* **TASK TO CARRY OUT**
Every line below that holds the string "README" should be copied.

* **RECORDS FOR THE TASK**
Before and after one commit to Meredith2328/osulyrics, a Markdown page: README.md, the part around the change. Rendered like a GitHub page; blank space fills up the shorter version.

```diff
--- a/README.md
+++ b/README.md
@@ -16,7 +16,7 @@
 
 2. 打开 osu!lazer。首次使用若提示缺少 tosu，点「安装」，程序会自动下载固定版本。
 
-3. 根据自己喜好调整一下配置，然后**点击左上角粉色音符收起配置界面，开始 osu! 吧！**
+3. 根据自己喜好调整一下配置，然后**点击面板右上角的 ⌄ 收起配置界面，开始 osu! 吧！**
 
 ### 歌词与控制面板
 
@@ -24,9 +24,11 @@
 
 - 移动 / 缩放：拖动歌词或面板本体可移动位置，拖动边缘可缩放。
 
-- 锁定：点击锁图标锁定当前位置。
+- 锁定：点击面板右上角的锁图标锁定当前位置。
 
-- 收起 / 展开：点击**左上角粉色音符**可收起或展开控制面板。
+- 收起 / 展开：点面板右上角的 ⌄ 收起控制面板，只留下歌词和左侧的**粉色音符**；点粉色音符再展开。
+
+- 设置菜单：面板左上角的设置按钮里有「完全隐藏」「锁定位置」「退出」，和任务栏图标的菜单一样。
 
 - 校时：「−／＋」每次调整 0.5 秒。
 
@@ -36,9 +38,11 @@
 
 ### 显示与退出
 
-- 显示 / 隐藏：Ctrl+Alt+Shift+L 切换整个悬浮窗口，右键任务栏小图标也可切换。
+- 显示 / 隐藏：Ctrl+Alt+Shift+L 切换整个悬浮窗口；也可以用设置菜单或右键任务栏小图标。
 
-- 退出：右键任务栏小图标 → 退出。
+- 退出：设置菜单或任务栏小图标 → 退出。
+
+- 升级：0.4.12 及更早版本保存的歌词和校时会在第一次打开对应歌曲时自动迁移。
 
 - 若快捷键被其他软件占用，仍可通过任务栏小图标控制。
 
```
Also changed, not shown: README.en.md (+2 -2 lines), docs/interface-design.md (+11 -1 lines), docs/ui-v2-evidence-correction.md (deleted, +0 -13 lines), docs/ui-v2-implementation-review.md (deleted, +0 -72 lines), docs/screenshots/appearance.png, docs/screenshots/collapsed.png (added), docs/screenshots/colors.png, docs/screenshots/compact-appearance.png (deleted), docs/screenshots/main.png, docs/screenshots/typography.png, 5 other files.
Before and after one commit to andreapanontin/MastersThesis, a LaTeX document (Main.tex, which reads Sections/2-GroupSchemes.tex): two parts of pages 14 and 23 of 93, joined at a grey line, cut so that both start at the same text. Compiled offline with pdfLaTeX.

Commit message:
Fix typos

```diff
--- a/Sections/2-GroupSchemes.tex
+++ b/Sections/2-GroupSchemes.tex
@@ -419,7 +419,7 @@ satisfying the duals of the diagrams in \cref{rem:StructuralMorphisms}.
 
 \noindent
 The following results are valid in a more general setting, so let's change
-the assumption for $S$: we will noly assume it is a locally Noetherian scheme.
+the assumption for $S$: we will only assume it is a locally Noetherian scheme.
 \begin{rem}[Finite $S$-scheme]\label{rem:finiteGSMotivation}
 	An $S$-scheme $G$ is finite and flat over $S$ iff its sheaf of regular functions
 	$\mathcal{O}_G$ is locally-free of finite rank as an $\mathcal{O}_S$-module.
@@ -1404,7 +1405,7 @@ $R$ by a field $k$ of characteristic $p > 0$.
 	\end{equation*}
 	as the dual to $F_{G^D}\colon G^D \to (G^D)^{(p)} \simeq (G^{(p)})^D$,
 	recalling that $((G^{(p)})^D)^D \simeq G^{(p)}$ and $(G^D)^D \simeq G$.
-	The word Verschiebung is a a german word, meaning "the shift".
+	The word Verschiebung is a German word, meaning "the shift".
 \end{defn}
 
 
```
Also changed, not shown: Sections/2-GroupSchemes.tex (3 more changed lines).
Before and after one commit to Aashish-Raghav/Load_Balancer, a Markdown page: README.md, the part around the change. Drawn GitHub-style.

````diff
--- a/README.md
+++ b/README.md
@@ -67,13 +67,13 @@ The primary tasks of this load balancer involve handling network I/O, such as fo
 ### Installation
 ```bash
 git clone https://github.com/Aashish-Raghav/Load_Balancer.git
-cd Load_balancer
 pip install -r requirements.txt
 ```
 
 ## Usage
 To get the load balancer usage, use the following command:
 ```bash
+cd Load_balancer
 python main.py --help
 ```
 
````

* **EXERCISE OUTPUT**
Before and after one commit to Meredith2328/osulyrics, a Markdown page: README.md, the part around the change. Rendered like a GitHub page; blank space fills up the shorter version.
--- a/README.md
+++ b/README.md
Also changed, not shown: README.en.md (+2 -2 lines), docs/interface-design.md (+11 -1 lines), docs/ui-v2-evidence-correction.md (deleted, +0 -13 lines), docs/ui-v2-implementation-review.md (deleted, +0 -72 lines), docs/screenshots/appearance.png, docs/screenshots/collapsed.png (added), docs/screenshots/colors.png, docs/screenshots/compact-appearance.png (deleted), docs/screenshots/main.png, docs/screenshots/typography.png, 5 other files.
Before and after one commit to Aashish-Raghav/Load_Balancer, a Markdown page: README.md, the part around the change. Drawn GitHub-style.
--- a/README.md
+++ b/README.md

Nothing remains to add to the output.